That belief compels ethical living is demonstrated by the continued use of the present tense in verses 18-21. The past action of the incarnation, demonstrated by verses 16-17, continues to have important ramifications in the present. Judgment is not relegated to a mysterious and seemingly endless future, but rather plays out in the present. According to verse 21, the one who believes is already not condemned. The one who believes comes to God’s light “so that it may be clearly seen that their deeds have been done in God.” Here, the bridge is made between belief and deed, between believing and acting. The proclamation of Christian belief compels Christ-like action.
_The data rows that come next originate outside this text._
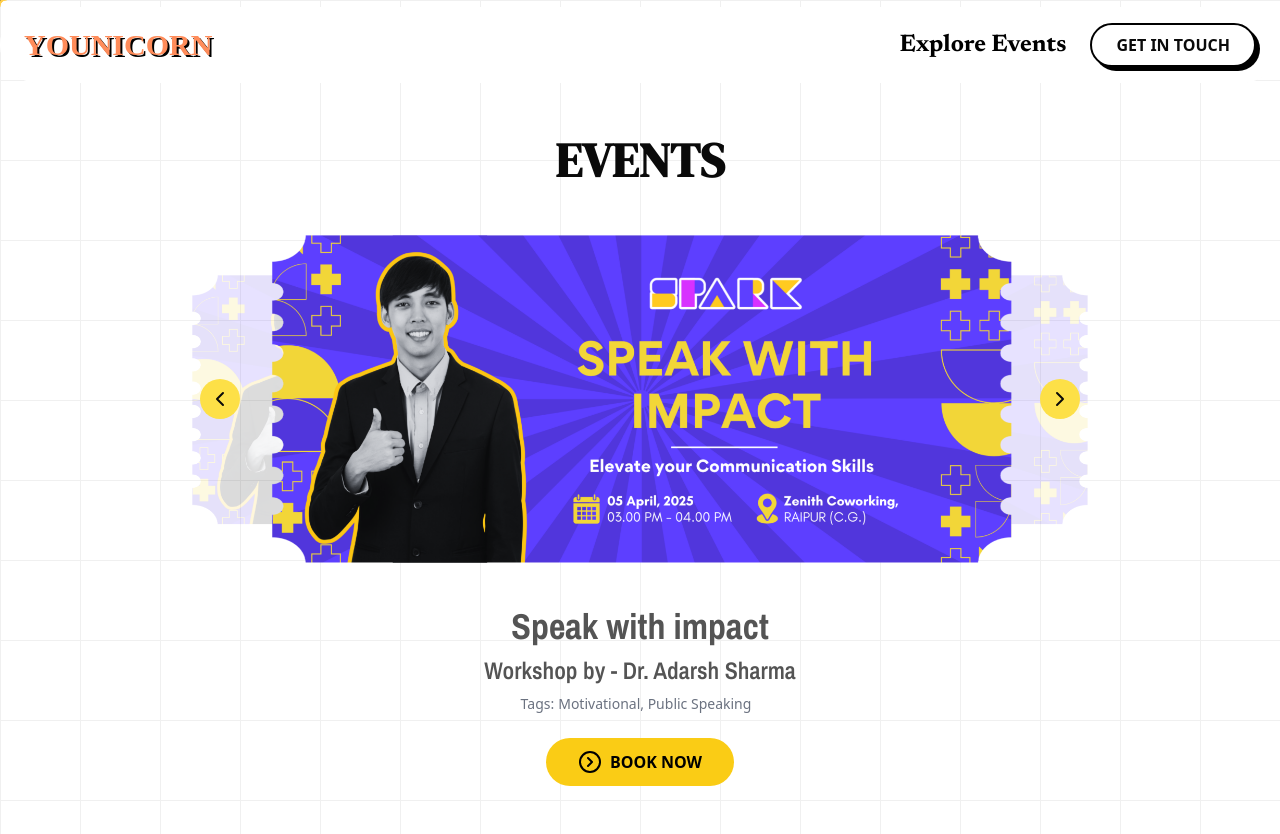
Repository: as-avni/dreamersite
Page: /events
An editor plug-in stored every save of this project. The page is shown before and after the next save, followed by the edit.
The browser window is 1280 px wide. The pictures show the whole page.
Some web fonts or font styles are not loaded; a fallback is used. The project was rebuilt for these pictures with package versions that can differ from the ones it lists, and the page was loaded fresh each time. The framework's server and built-in components were replaced by stand-ins that run in the browser. Also part of the build but not shown: next.config.ts.

Above is the page before, as saved 2025-03-27 17:53:48.

### src/app/layout.tsx

import type { Metadata } from "next";
import { Geist, Geist_Mono } from "next/font/google";
import "./globals.css";
import Header from "@/components/navbar";

const geistSans = Geist({
  variable: "--font-geist-sans",
  subsets: ["latin"],
});

const geistMono = Geist_Mono({
  variable: "--font-geist-mono",
  subsets: ["latin"],
});

export const metadata: Metadata = {
  title: "Younicorn",
  description: "A community of entrepreneurs, aspiring entrepreneurs, leaders and professionals from any industry who come together to gain and give massive exposure to the leaders of tomorrow.",
};

export default function RootLayout({
  children,
}: Readonly<{
  children: React.ReactNode;
}>) {
  return (
    <html lang="en">
      <body className={`${geistSans.variable} ${geistMono.variable}`}>
        <Header />
        {children}
      </body>
    </html>
  );
}

### src/app/events/page.tsx
import CustomCursor from "@/hooks/CustomCursor"
import EventsPage from "./events-page"

export default function Home() {
    return (
        <main className="min-h-screen bg-white font-sans antialiased">
        <CustomCursor />
        <EventsPage />
        </main>
    )
}

### src/app/globals.css
@import url('https://fonts.googleapis.com/css2?family=Anek+Devanagari:wght@100..800&family=Khand:wght@300;400;500;600;700&family=Newsreader:ital,opsz,wght@0,6..72,200..800;1,6..72,200..800&family=Noto+Sans:ital,wght@0,100..900;1,100..900&family=Poppins:ital,wght@0,100;0,200;0,300;0,400;0,500;0,600;0,700;0,800;0,900;1,100;1,200;1,300;1,400;1,500;1,600;1,700;1,800;1,900&family=Rampart+One&display=swap');
@import url('https://fonts.googleapis.com/css2?family=Anek+Devanagari:wght@100..800&family=Archivo+Narrow:ital,wght@0,400..700;1,400..700&family=Khand:wght@300;400;500;600;700&family=Newsreader:ital,opsz,wght@0,6..72,200..800;1,6..72,200..800&family=Noto+Sans:ital,wght@0,100..900;1,100..900&family=Poppins:ital,wght@0,100;0,200;0,300;0,400;0,500;0,600;0,700;0,800;0,900;1,100;1,200;1,300;1,400;1,500;1,600;1,700;1,800;1,900&family=Rampart+One&display=swap');
@import url('https://fonts.googleapis.com/css2?family=Archivo+Narrow:ital,wght@0,400..700;1,400..700&display=swap');

@import url('https://fonts.googleapis.com/css2?family=DM+Serif+Display:ital@0;1&display=swap');


@tailwind base;
@tailwind components;
@tailwind utilities;

html,
body {
  max-width: 100vw;
  overflow-x: hidden;
}

* {
  cursor: none;
}
input, textarea, button, select, a {
  cursor: auto;
}

.blinking-cursor {
  display: inline-block;
  width: 10px;
  height: 5rem; /* Adjust height to match text size */
  vertical-align: middle; /* Align with text */
  animation: blink 0.8s steps(2, start) infinite;
  font-family: 'Courier New', monospace;
}

@keyframes blink {
  50% {
    opacity: 0;
  }
}

body {
  -webkit-font-smoothing: antialiased;
  -moz-osx-font-smoothing: grayscale;

}



* {
  box-sizing: border-box;
  padding: 0;
  margin: 0;
}

a {
  color: inherit;
  text-decoration: none;
}

@media (prefers-color-scheme: dark) {
  html {
    color-scheme: dark;
  }
}

@layer base {
  :root {
    --background: 0 0% 100%;
    --foreground: 0 0% 3.9%;
    --card: 0 0% 100%;
    --card-foreground: 0 0% 3.9%;
    --popover: 0 0% 100%;
    --popover-foreground: 0 0% 3.9%;
    --primary: 0 0% 9%;
    --primary-foreground: 0 0% 98%;
    --secondary: 0 0% 96.1%;
    --secondary-foreground: 0 0% 9%;
    --muted: 0 0% 96.1%;
    --muted-foreground: 0 0% 45.1%;
    --accent: 0 0% 96.1%;
    --accent-foreground: 0 0% 9%;
    --destructive: 0 84.2% 60.2%;
    --destructive-foreground: 0 0% 98%;
    --border: 0 0% 89.8%;
    --input: 0 0% 89.8%;
    --ring: 0 0% 3.9%;
    --chart-1: 12 76% 61%;
    --chart-2: 173 58% 39%;
    --chart-3: 197 37% 24%;
    --chart-4: 43 74% 66%;
    --chart-5: 27 87% 67%;
    --radius: 0.5rem;
  }
  .dark {
    --background: 0 0% 3.9%;
    --foreground: 0 0% 98%;
    --card: 0 0% 3.9%;
    --card-foreground: 0 0% 98%;
    --popover: 0 0% 3.9%;
    --popover-foreground: 0 0% 98%;
    --primary: 0 0% 98%;
    --primary-foreground: 0 0% 9%;
    --secondary: 0 0% 14.9%;
    --secondary-foreground: 0 0% 98%;
    --muted: 0 0% 14.9%;
    --muted-foreground: 0 0% 63.9%;
    --accent: 0 0% 14.9%;
    --accent-foreground: 0 0% 98%;
    --destructive: 0 62.8% 30.6%;
    --destructive-foreground: 0 0% 98%;
    --border: 0 0% 14.9%;
    --input: 0 0% 14.9%;
    --ring: 0 0% 83.1%;
    --chart-1: 220 70% 50%;
    --chart-2: 160 60% 45%;
    --chart-3: 30 80% 55%;
    --chart-4: 280 65% 60%;
    --chart-5: 340 75% 55%;
  }
}

@layer base {
  * {
    @apply border-border;
  }
  body {
    @apply bg-background text-foreground;
  }
}

### src/components/navbar.tsx
"use client";

import { useState } from "react";
import Link from "next/link";

export default function Header() {
  const [isOpen, setIsOpen] = useState(false);

  return (
    <header className="w-full py-4 px-6 flex items-center fixed justify-between top-[1%] z-50 bg-white bg-opacity-100 backdrop-blur-md rounded-full">
      {/* Logo */}
      <div className="flex-shrink-0">
        <Link href="/">
          <span
            className="text-3xl font-extrabold tracking-normal"
            style={{
              color: "#FF8C5A",
              textShadow: "2px 2px 0 #000",
              fontFamily: "Rampart One, cursive",
            }}
          >
            YOUNICORN
          </span>
        </Link>
      </div>

      {/* Mobile Menu Toggle */}
      <button
        className="md:hidden text-3xl"
        onClick={() => setIsOpen(!isOpen)}
      >
        ☰
      </button>

      {/* Navigation Links */}
      <div
        className={`flex flex-col md:flex-row items-center gap-6 ${
          isOpen ? "block" : "hidden md:flex"
        } absolute md:static top-16 left-0 w-full md:w-auto bg-white md:bg-transparent shadow-md md:shadow-none rounded-lg md:rounded-none p-4 md:p-0`}
      >
        <div className="flex flex-col md:flex-row items-center gap-4 md:gap-6 w-full md:w-auto space-y-4 md:space-y-0">
          <Link
            href="/events"
            className="font-bold text-2xl/7 text-black font-newsreader"
          >
            Explore Events
          </Link>

          <Link href="/contact">
            <div className="relative group">
              <div className="absolute inset-0 bg-black rounded-full translate-x-1 translate-y-1"></div>
              <button className="relative bg-white border-2 border-black rounded-full px-6 py-2 font-bold transition-transform group-hover:-translate-x-0.5 group-hover:-translate-y-0.5">
                GET IN TOUCH
              </button>
            </div>
          </Link>
        </div>
      </div>
    </header>
  );
}

### src/hooks/CustomCursor.tsx
"use client";

import { useEffect, useState } from "react";
import Image from "next/image";

export default function CustomCursor() {
  const [position, setPosition] = useState<{ x: number; y: number }>({ x: 0, y: 0 });

  useEffect(() => {
    const moveCursor = (e: MouseEvent) => {
      setPosition({ x: e.clientX, y: e.clientY });
    };

    window.addEventListener("mousemove", moveCursor);
    return () => window.removeEventListener("mousemove", moveCursor);
  }, []);

  return (
    <div
      style={{
        position: "fixed",  // Changed from "absolute" to "fixed"
        top: `${position.y}px`,
        left: `${position.x}px`,
        transform: "translate(-50%, -50%)",
        pointerEvents: "none",
        zIndex: 9999,  // Ensures it's above all elements
      }}
    >
      <Image src="/cursor.png" alt="Custom Cursor" width={40} height={40} />
    </div>
  );
}

### src/app/events/events-page.tsx
"use client"

import { useState } from "react"
import { ArrowRight, ChevronLeft, ChevronRight, ChevronRightCircle } from "lucide-react"
import Image from "next/image"
// import Link from "next/link"

// Event data
const events = [
{
    id: 1,
    image: "/images/event-ticket.png",
    title: "Speak with impact",
    presenter: "Dr. Adarsh Sharma",
    tags: ["Motivational", "Public Speaking"],
},
{
    id: 2,
    image: "/images/event-ticket.png",
    title: "Design Thinking Workshop",
    presenter: "Sarah Johnson",
    tags: ["Design", "Innovation"],
},
{
    id: 3,
    image: "/images/event-ticket.png",
    title: "Startup Funding Masterclass",
    presenter: "Michael Chen",
    tags: ["Business", "Finance"],
},
]

export default function EventsPage() {
const [currentIndex, setCurrentIndex] = useState(0)
const currentEvent = events[currentIndex]

const goToPrevious = () => {
    const isFirstSlide = currentIndex === 0
    const newIndex = isFirstSlide ? events.length - 1 : currentIndex - 1
    setCurrentIndex(newIndex)
}

const goToNext = () => {
    const isLastSlide = currentIndex === events.length - 1
    const newIndex = isLastSlide ? 0 : currentIndex + 1
    setCurrentIndex(newIndex)
}

return (
    <div className="min-h-screen bg-white bg-[linear-gradient(#f0f0f0_1px,transparent_1px),linear-gradient(90deg,#f0f0f0_1px,transparent_1px)] bg-[size:80px_80px] flex flex-col items-center px-4 py-8">


    {/* Events Heading */}8
    <h1 className="text-5xl font-bold mt-20 font-dmSerif">EVENTS</h1>

    {/* Event Carousel */}
    <div className="w-full max-w-4xl relative mb-8 my-10">
        {/* Navigation Arrows */}
        <button
        onClick={goToPrevious}
        className="absolute left-2 top-1/2 -translate-y-1/2 bg-yellow-300 rounded-full p-2 z-10 hover:bg-yellow-400 transition-colors"
        >
        <ChevronLeft className="h-6 w-6" />
        </button>
        <button
        onClick={goToNext}
        className="absolute right-2 top-1/2 -translate-y-1/2 bg-yellow-300 rounded-full p-2 z-10 hover:bg-yellow-400 transition-colors"
        >
        <ChevronRight className="h-6 w-6" />
        </button>

        {/* Event Ticket/Banner Image */}
        <div className="w-full h-[350px] rounded-2xl overflow-hidden">
            <Image
                src={currentEvent.image || "/placeholder.svg"}
                alt={currentEvent.title}
                width={800}
                height={220}
                className="w-full h-full object-contain"
            />
        </div>
    </div>

    {/* Event Details - Changes based on current carousel item */}
    <div className="text-center mb-4">
        <h2 className="text-4xl font-bold font-archivenarrow text-[#545454] tracking-normal mb-2">{currentEvent.title}</h2>
        <p className="text-2xl font-archivenarrow text-[#545454] font-semibold mb-2">Workshop by - {currentEvent.presenter}</p>

        <div className="flex justify-center items-center mb-6">
        <div className="inline-flex items-center">
            <span className="text-sm text-gray-500">Tags: </span>
            <span className="text-sm text-gray-500 ml-1">{currentEvent.tags.join(", ")}</span>
        </div>
        <div className="ml-2 text-yellow-500">
            {/* <svg width="16" height="16" viewBox="0 0 24 24" fill="none" xmlns="http://www.w3.org/2000/svg"> */}
            {/* <path d="M12 3L20 10L12 17L4 10L12 3Z" fill="currentColor" /> */}
            {/* </svg> */}
        </div>
        </div>

        <button className="bg-yellow-400 text-black px-8 py-3 rounded-full font-bold flex items-center mx-auto hover:bg-yellow-500 transition-colors">
        <div className=" mr-2 rounded-full">
            <ChevronRightCircle className="h-6 w-6" />
        </div>
        <span>BOOK NOW</span>
        </button>
    </div>
    </div>
)
}

### tailwind.config.js
/** @type {import('tailwindcss').Config} */
module.exports = {
    darkMode: ["class"],
    content: [
    "./app/**/*.{js,ts,jsx,tsx,mdx}",
    "./pages/**/*.{js,ts,jsx,tsx,mdx}",
    "./components/**/*.{js,ts,jsx,tsx,mdx}",
    "./src/**/*.{js,ts,jsx,tsx,mdx}",
],
	theme: {
		extend: {
			fontFamily: {
				poppins: [
					'Poppins',
					'sans-serif'
				],
				notosans: [
					'Noto Sans',
					'sans-serif'
				],
				rampartone: [
					'Rampart One',
					'cursive'
				],
				newsreader: [
					'Newsreader',
					'serif'
				],
				pacifico: [
					'Pacifico',
					'cursive'
				],
				dmSerif: [
					'DM Serif Display',
					"serif"
				],
				archivenarrow: [
					'Archivo Narrow',
					'sans-serif'
				]
			},
			borderRadius: {
				lg: 'var(--radius)',
				md: 'calc(var(--radius) - 2px)',
				sm: 'calc(var(--radius) - 4px)'
			},
			colors: {
				background: 'hsl(var(--background))',
				foreground: 'hsl(var(--foreground))',
				card: {
					DEFAULT: 'hsl(var(--card))',
					foreground: 'hsl(var(--card-foreground))'
				},
				popover: {
					DEFAULT: 'hsl(var(--popover))',
					foreground: 'hsl(var(--popover-foreground))'
				},
				primary: {
					DEFAULT: 'hsl(var(--primary))',
					foreground: 'hsl(var(--primary-foreground))'
				},
				secondary: {
					DEFAULT: 'hsl(var(--secondary))',
					foreground: 'hsl(var(--secondary-foreground))'
				},
				muted: {
					DEFAULT: 'hsl(var(--muted))',
					foreground: 'hsl(var(--muted-foreground))'
				},
				accent: {
					DEFAULT: 'hsl(var(--accent))',
					foreground: 'hsl(var(--accent-foreground))'
				},
				destructive: {
					DEFAULT: 'hsl(var(--destructive))',
					foreground: 'hsl(var(--destructive-foreground))'
				},
				border: 'hsl(var(--border))',
				input: 'hsl(var(--input))',
				ring: 'hsl(var(--ring))',
				chart: {
					'1': 'hsl(var(--chart-1))',
					'2': 'hsl(var(--chart-2))',
					'3': 'hsl(var(--chart-3))',
					'4': 'hsl(var(--chart-4))',
					'5': 'hsl(var(--chart-5))'
				}
			}
		}
	},
	plugins: [import("tailwindcss-animate")],
	}

After the next save:
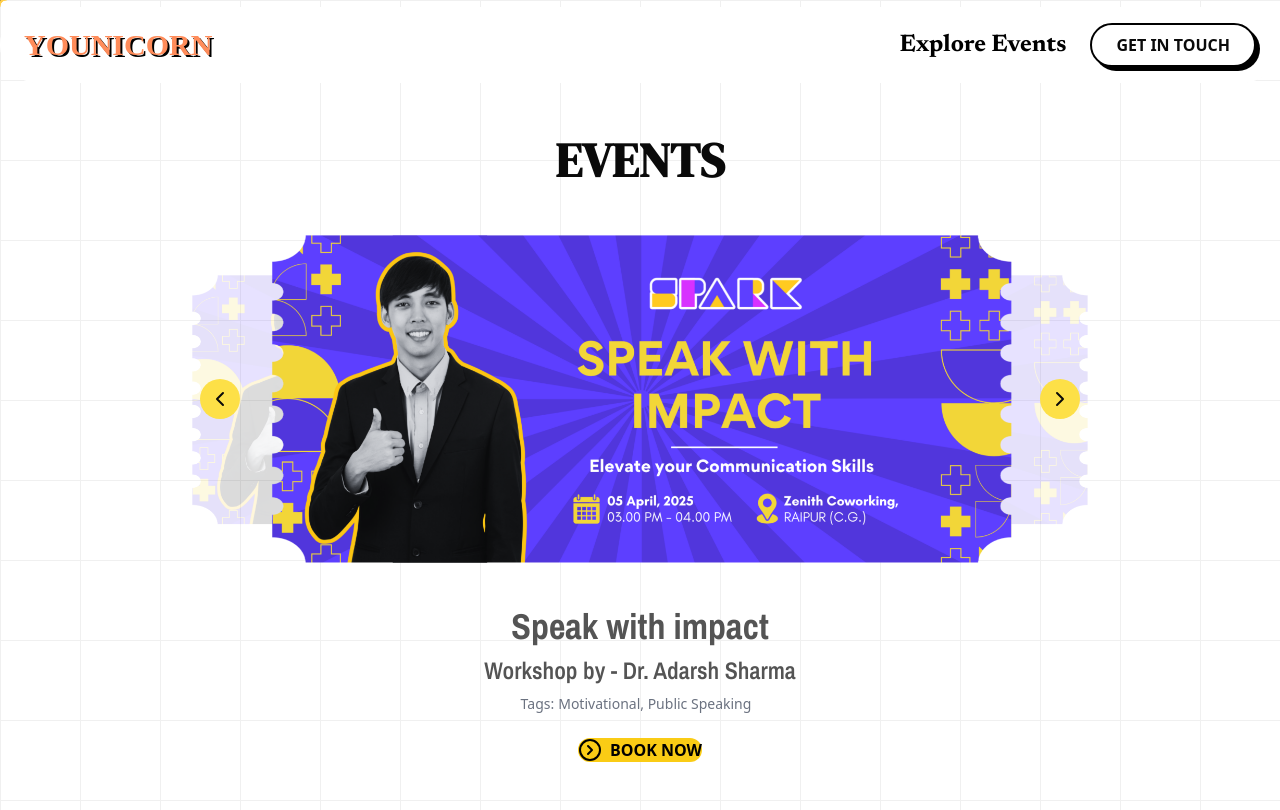
Saved 17 s later.
--- a/src/app/events/events-page.tsx
+++ b/src/app/events/events-page.tsx
@@ -98,7 +98,7 @@
         </div>
         </div>
 
-        <button className="bg-yellow-400 text-black px-8 py-3 rounded-full font-bold flex items-center mx-auto hover:bg-yellow-500 transition-colors">
+        <button className="bg-yellow-400 text-black  rounded-full font-bold flex items-center mx-auto hover:bg-yellow-500 transition-colors">
         <div className=" mr-2 rounded-full">
             <ChevronRightCircle className="h-6 w-6" />
         </div>

After the save that followed:
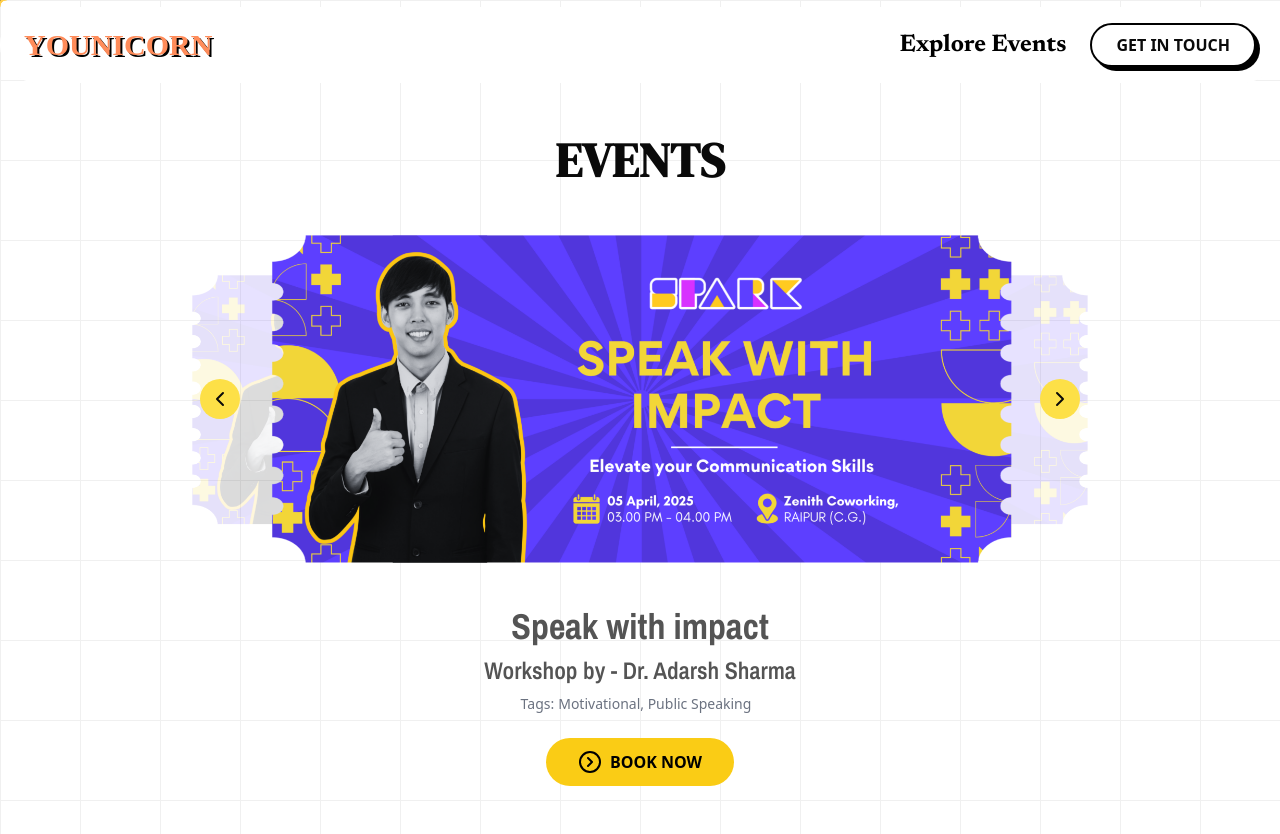
Saved 6 s later.
--- a/src/app/events/events-page.tsx
+++ b/src/app/events/events-page.tsx
@@ -98,7 +98,7 @@
         </div>
         </div>
 
-        <button className="bg-yellow-400 text-black  rounded-full font-bold flex items-center mx-auto hover:bg-yellow-500 transition-colors">
+        <button className="bg-yellow-400 text-black px-8 py-3 rounded-full font-bold flex items-center mx-auto hover:bg-yellow-500 transition-colors">
         <div className=" mr-2 rounded-full">
             <ChevronRightCircle className="h-6 w-6" />
         </div>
Yet, in the Lenten present, the church is reminded that the Christian life is not as simple as first believing and then acting accordingly.
Traditionally, the Season of Lent was set aside as a time of preparation for those who were to be baptized. Lent serves as a time of penitence, evaluation, and humility. In Lent, at least as traditionally conceived, there is an interesting interplay between belief and action. The unbaptized believer exists at a juncture in which neither Christian belief nor Christian action is fully developed. The intention of the Lenten Season is to train the new believer in both belief and practice. Here is a hermeneutical circle in which action influences belief just as strongly as belief influences action. The practicing of liturgy, participation in the sacraments, and the life of the church all exist as actions from which beliefs are defined.
The Lenten Season, as currently practiced by the church, is therefore not only for new believers. Lent is a time in which the church is reminded of both darkness and light, of both dread and hope. The church exists in a Lenten present in which darkness thrives. One’s passing through of the darkness of Good Friday is a present reality even after the light of Easter. Lent, therefore, is not merely a season of belief or unbelief, but a season of profound action. Lent is a prayerful season in which the church humbly asks that both her thoughts and actions be tested against the light of God. Only by practicing such prayers of discernment can the church fully participate in God’s salvific activity. God’s son was sent to earth not only that individuals might be saved, but that the redemption of the world will be enacted through the church as well. This is John’s reminder in this passage: believers are to celebrate their own salvation by further enacting the redemption of the world. The incarnation of the Son is continued in the work of the church. The church, surrounded by darkness, has been charged to act as light. This is the salvation wrought by the incarnation: God sent God’s Son in order that the world might be saved through him. The responsibility of the church is not simply to repent for the love of the darkness, but, in loving the light, to continue Christ’s redeeming work, that darkness will be overcome and the world itself might be saved.